**WHAT YOU ARE ASKED TO DO:** Across these entries, report how many lines include the string "insightful", with nothing but the number.

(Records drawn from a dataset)

= = =

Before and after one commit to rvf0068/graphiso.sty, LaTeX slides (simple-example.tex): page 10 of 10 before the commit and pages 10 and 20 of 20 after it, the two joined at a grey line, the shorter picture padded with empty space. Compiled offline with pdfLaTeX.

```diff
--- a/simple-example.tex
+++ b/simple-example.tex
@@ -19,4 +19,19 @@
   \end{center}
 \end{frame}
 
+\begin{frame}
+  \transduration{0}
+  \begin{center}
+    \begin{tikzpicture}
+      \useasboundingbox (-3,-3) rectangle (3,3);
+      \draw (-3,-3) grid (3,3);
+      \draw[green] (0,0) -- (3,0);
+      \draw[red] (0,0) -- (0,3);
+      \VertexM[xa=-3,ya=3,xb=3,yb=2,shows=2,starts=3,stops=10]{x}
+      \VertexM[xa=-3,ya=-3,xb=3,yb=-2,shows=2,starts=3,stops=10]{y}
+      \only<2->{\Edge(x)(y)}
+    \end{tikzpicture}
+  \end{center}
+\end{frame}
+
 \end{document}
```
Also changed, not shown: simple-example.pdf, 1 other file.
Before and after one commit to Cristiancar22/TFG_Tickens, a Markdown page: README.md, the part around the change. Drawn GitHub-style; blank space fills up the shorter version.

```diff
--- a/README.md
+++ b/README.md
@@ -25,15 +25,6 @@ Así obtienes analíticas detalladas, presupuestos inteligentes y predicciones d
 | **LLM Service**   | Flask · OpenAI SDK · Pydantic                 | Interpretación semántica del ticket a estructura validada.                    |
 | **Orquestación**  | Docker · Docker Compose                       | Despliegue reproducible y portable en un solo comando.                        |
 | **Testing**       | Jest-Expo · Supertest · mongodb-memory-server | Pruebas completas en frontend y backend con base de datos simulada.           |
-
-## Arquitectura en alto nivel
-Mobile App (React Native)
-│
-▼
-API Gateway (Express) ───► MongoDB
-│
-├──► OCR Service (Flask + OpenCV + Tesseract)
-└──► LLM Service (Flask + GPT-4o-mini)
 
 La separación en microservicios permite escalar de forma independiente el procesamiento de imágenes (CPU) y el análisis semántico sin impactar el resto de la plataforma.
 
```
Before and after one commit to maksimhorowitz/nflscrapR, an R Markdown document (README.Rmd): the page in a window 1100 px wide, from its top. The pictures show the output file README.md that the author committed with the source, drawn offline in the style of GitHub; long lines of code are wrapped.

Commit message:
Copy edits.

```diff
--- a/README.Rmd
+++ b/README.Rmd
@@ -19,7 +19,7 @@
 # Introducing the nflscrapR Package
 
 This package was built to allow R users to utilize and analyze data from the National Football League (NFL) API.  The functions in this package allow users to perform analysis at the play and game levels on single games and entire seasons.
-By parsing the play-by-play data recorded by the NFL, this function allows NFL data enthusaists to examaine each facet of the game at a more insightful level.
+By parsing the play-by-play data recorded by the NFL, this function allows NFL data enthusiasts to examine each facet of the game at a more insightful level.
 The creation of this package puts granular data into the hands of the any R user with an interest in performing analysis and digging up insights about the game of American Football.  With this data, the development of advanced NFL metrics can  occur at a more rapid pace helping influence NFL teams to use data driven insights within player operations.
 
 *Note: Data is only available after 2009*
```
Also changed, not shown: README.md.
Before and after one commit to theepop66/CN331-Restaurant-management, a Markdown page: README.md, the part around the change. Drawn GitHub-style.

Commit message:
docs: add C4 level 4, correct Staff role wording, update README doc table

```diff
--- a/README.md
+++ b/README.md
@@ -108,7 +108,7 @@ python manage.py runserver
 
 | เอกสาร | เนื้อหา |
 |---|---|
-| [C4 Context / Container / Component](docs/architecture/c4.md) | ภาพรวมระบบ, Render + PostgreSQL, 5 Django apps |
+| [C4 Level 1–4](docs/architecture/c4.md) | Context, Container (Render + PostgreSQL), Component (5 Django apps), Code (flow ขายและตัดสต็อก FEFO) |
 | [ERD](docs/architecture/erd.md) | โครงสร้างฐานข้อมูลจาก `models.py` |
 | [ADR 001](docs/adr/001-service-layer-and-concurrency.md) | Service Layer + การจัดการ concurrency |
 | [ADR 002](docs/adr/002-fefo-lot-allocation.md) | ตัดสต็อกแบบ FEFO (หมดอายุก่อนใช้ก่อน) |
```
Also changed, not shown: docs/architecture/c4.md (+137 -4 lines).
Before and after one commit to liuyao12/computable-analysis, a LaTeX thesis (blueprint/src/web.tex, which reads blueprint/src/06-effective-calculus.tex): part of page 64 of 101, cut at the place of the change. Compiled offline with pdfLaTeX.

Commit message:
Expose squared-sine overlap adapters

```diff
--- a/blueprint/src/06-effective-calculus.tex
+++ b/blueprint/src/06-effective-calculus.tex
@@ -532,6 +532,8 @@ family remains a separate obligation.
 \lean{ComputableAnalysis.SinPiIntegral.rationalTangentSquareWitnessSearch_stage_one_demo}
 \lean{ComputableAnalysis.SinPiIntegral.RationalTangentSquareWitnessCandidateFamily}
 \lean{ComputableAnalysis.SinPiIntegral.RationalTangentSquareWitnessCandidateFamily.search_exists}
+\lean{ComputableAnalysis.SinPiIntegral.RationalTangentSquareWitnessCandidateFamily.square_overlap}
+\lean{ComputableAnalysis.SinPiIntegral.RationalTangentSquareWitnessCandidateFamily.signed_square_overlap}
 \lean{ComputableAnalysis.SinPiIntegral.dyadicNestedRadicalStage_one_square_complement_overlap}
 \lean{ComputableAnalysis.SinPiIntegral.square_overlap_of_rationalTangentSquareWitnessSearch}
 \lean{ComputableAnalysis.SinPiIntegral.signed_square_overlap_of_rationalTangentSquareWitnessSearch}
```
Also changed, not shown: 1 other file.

= = =

**ANSWER SECTION:** 2